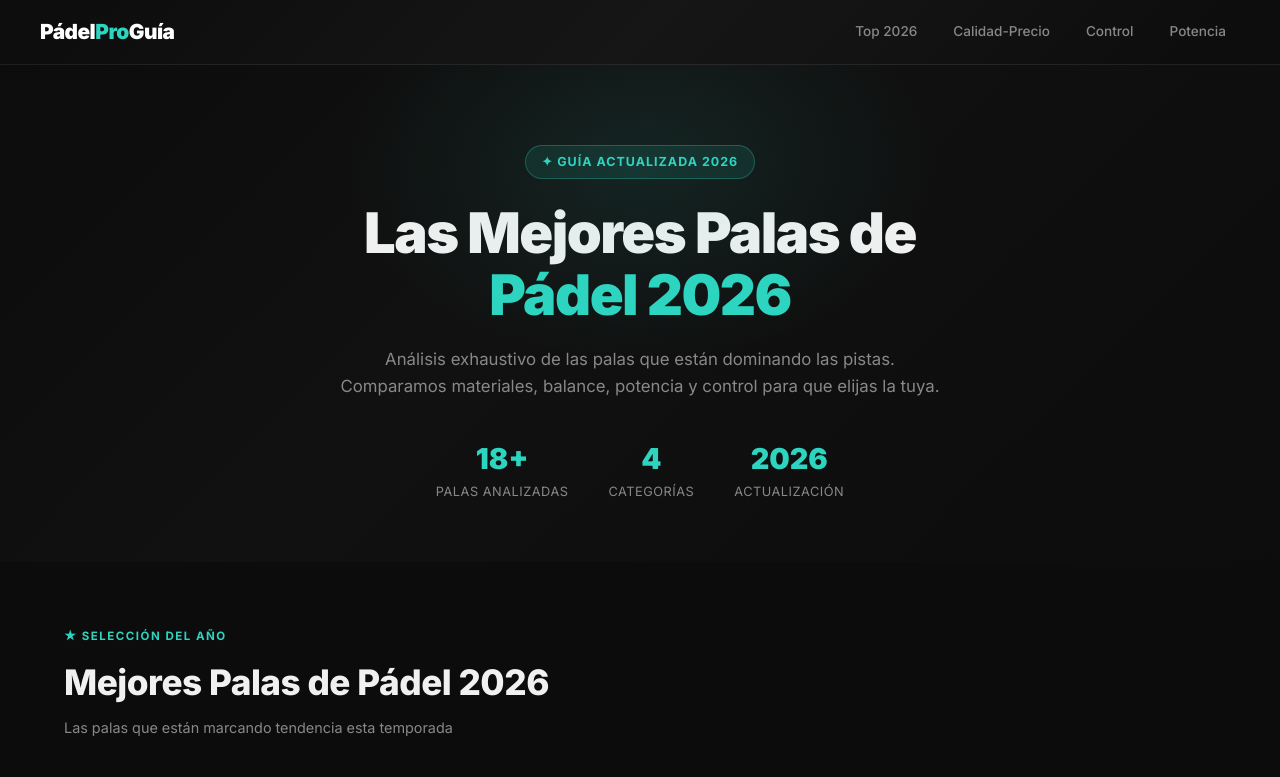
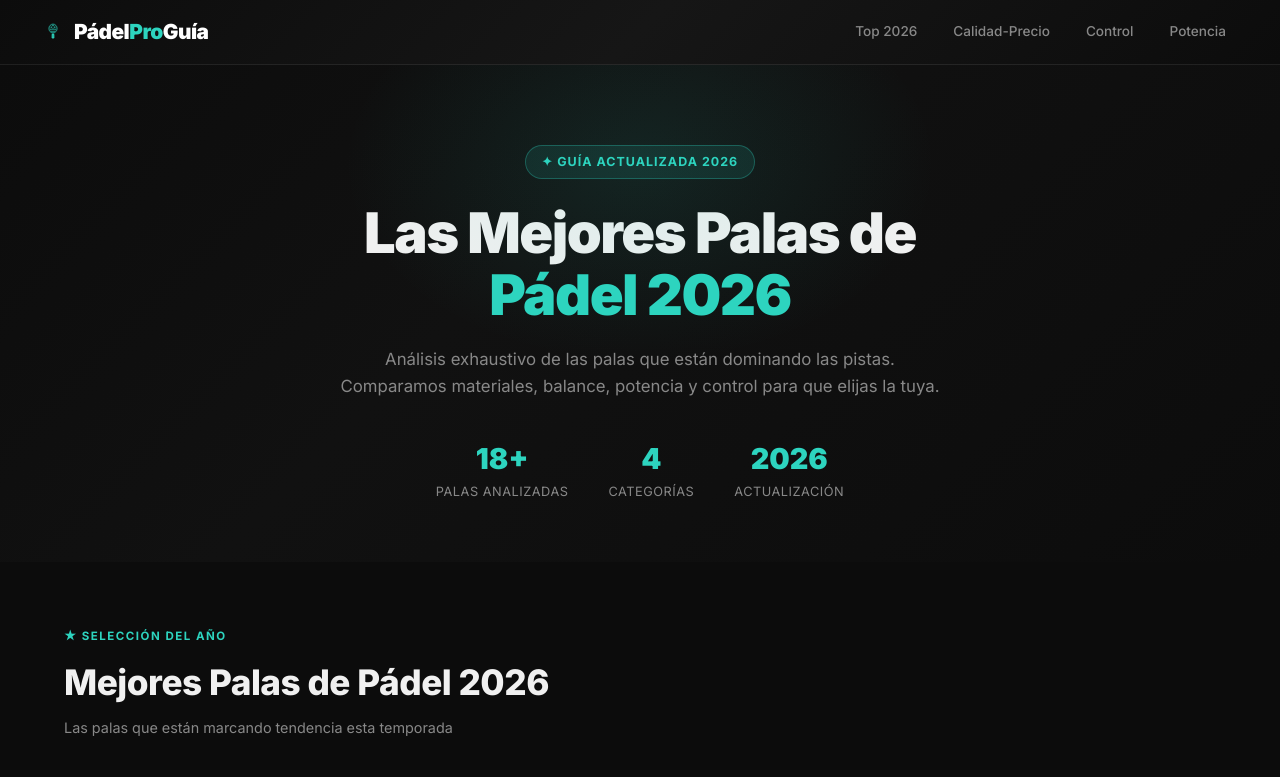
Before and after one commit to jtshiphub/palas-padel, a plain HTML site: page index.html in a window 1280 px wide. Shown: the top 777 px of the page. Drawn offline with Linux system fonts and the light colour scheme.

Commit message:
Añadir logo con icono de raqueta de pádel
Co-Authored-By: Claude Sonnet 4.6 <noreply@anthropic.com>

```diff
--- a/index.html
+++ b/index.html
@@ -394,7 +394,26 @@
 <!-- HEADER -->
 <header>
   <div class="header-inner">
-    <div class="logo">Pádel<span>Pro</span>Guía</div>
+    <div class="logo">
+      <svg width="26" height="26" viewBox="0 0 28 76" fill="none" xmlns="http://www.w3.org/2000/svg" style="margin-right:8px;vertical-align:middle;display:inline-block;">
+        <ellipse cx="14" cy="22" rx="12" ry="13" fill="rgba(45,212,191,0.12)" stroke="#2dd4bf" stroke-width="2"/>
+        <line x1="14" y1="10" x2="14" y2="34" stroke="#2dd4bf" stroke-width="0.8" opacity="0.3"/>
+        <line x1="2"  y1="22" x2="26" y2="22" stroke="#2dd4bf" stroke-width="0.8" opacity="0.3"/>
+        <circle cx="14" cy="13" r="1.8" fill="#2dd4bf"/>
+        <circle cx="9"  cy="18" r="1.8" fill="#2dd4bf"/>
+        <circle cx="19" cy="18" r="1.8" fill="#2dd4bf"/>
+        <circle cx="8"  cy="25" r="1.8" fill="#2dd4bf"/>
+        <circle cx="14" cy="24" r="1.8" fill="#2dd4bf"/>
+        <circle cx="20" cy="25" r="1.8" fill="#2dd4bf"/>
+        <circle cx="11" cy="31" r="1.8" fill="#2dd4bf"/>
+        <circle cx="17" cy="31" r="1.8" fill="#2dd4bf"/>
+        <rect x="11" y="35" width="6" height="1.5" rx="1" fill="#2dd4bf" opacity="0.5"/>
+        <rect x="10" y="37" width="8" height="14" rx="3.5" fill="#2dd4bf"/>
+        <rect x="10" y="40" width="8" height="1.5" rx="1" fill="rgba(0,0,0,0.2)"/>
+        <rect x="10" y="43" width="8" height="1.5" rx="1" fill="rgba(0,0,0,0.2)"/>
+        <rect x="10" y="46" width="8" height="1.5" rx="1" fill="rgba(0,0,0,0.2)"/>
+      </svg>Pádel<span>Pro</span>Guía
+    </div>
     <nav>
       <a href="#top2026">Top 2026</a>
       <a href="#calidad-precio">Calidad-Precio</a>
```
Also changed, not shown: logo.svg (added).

:::

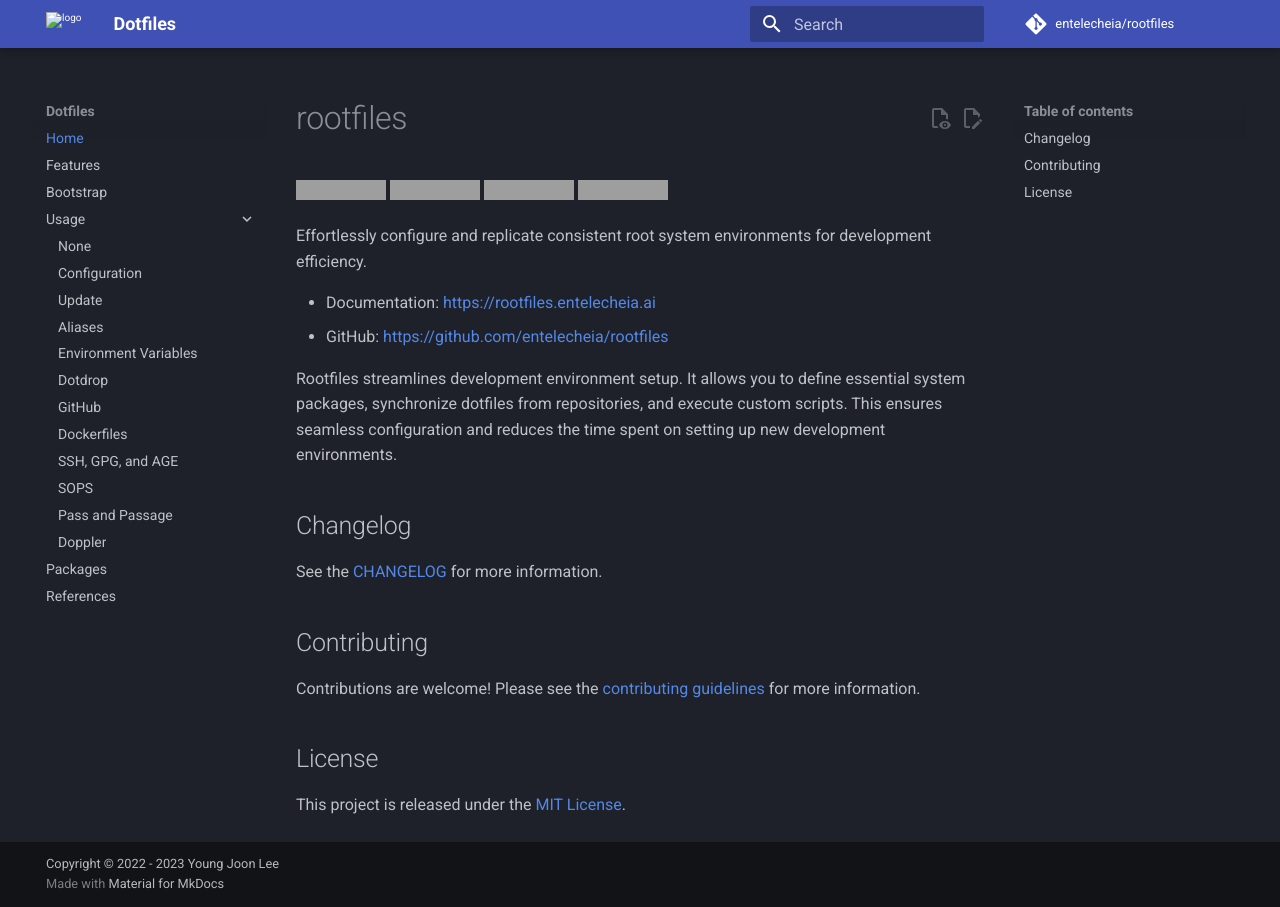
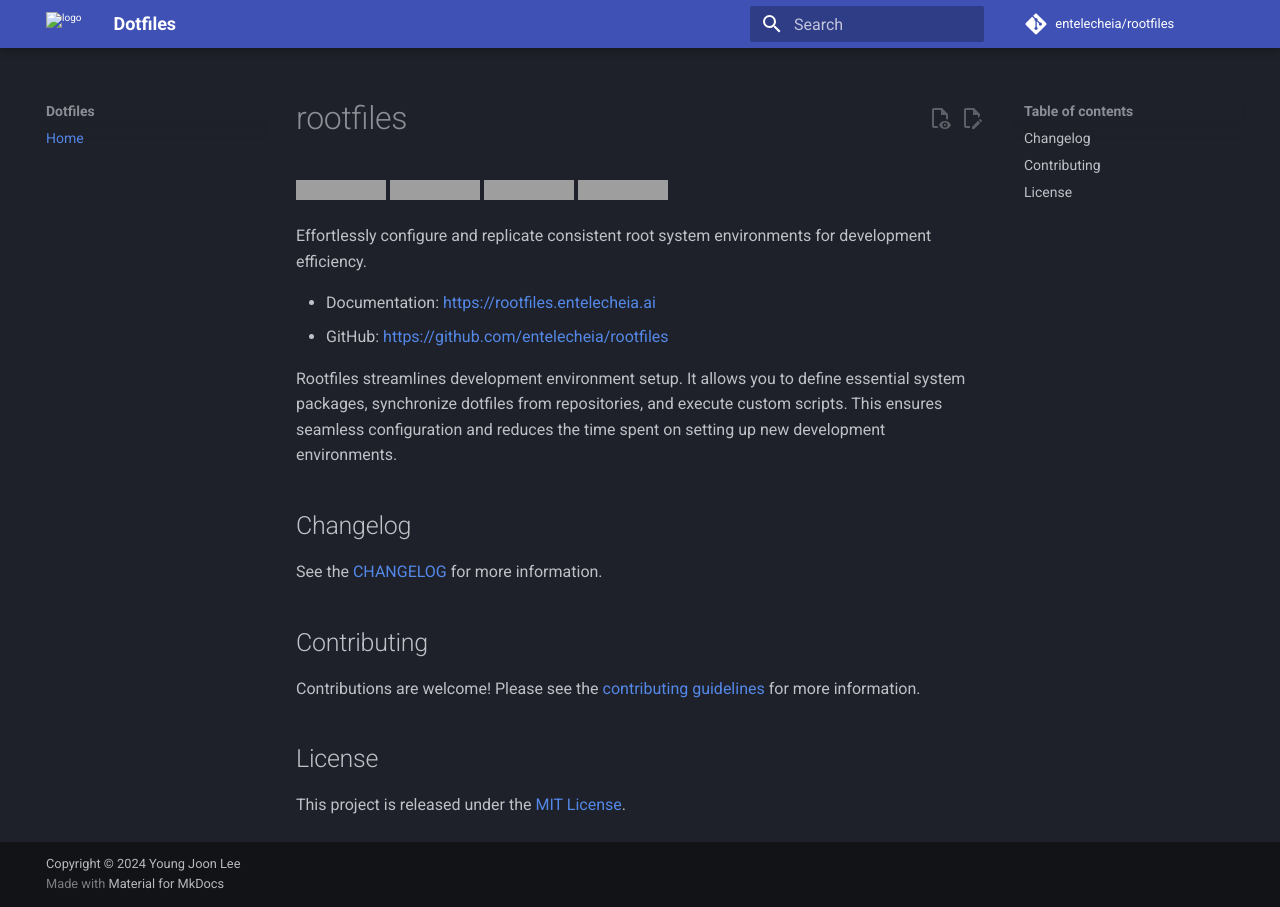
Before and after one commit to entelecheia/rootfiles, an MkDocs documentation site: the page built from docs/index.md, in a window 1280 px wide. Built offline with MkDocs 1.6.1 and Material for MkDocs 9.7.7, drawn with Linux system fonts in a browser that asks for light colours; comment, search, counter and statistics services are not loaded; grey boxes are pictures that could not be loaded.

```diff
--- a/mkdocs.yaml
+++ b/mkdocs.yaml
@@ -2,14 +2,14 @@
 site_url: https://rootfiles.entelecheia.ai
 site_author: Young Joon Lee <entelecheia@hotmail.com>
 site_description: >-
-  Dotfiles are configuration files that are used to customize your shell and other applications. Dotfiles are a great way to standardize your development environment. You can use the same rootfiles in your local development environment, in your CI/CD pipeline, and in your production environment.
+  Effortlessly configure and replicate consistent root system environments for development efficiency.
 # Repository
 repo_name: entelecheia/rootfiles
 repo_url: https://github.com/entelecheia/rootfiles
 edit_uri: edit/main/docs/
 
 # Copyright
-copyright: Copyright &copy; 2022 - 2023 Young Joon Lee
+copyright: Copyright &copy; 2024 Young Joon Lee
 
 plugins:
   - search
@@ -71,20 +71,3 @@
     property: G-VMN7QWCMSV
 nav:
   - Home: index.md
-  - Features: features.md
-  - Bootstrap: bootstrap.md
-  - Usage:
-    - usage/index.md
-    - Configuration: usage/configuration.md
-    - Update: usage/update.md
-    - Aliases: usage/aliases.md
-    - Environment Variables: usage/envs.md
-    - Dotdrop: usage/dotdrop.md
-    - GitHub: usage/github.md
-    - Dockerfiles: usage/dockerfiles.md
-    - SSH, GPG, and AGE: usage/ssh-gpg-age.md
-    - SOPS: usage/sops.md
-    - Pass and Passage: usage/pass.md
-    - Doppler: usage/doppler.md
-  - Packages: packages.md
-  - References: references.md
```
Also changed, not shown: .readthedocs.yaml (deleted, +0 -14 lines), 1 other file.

:::

TASK DIRECTIONS> Return every line holding the word "rgba" from the records.

EXERCISE SOLUTION>
+        <ellipse cx="14" cy="22" rx="12" ry="13" fill="rgba(45,212,191,0.12)" stroke="#2dd4bf" stroke-width="2"/>
+        <rect x="10" y="40" width="8" height="1.5" rx="1" fill="rgba(0,0,0,0.2)"/>
+        <rect x="10" y="43" width="8" height="1.5" rx="1" fill="rgba(0,0,0,0.2)"/>
+        <rect x="10" y="46" width="8" height="1.5" rx="1" fill="rgba(0,0,0,0.2)"/>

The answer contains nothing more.